## Task directions
If a line of the data below holds the word "sembrado", list it.

Items from a dataset:
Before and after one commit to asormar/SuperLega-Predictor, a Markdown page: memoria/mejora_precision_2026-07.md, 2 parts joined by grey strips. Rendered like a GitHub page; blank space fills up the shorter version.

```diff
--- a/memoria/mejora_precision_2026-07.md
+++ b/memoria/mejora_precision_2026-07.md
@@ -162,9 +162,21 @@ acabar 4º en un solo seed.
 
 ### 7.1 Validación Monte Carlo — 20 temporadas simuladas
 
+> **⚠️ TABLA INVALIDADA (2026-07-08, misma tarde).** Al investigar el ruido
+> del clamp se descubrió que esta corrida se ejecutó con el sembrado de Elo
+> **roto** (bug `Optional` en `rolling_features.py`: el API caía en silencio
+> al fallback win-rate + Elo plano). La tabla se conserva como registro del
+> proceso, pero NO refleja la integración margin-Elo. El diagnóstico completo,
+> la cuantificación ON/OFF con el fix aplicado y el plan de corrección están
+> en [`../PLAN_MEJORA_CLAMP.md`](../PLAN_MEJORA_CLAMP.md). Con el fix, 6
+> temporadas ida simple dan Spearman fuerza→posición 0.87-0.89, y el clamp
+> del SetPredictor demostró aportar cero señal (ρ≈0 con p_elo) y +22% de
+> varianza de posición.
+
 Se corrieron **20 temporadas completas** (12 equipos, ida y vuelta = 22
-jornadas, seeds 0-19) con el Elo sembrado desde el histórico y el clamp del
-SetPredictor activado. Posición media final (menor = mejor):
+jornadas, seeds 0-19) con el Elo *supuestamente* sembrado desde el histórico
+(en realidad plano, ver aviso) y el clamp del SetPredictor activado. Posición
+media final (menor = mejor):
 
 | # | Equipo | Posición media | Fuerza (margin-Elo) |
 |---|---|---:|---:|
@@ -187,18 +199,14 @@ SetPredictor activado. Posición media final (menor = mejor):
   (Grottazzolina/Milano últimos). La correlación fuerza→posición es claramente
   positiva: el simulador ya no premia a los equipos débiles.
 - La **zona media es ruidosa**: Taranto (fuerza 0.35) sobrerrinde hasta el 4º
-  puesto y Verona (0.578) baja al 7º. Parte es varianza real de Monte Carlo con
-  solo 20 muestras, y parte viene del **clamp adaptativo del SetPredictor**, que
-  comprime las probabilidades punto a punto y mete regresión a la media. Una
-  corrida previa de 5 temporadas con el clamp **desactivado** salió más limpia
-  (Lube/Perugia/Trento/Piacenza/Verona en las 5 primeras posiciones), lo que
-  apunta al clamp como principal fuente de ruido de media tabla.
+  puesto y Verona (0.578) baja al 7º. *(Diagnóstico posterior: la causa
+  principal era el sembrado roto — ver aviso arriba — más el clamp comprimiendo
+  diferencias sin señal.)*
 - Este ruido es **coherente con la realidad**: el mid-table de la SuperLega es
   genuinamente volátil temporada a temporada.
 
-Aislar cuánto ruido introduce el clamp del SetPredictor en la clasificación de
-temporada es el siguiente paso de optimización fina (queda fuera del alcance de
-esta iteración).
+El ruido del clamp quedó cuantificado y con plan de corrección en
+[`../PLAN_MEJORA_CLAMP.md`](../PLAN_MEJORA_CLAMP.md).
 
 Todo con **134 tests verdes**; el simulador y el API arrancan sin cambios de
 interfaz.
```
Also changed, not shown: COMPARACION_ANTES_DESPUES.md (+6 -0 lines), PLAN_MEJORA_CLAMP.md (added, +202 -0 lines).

## Problem solution
+> del clamp se descubrió que esta corrida se ejecutó con el sembrado de Elo
-jornadas, seeds 0-19) con el Elo sembrado desde el histórico y el clamp del
+jornadas, seeds 0-19) con el Elo *supuestamente* sembrado desde el histórico
+  principal era el sembrado roto — ver aviso arriba — más el clamp comprimiendo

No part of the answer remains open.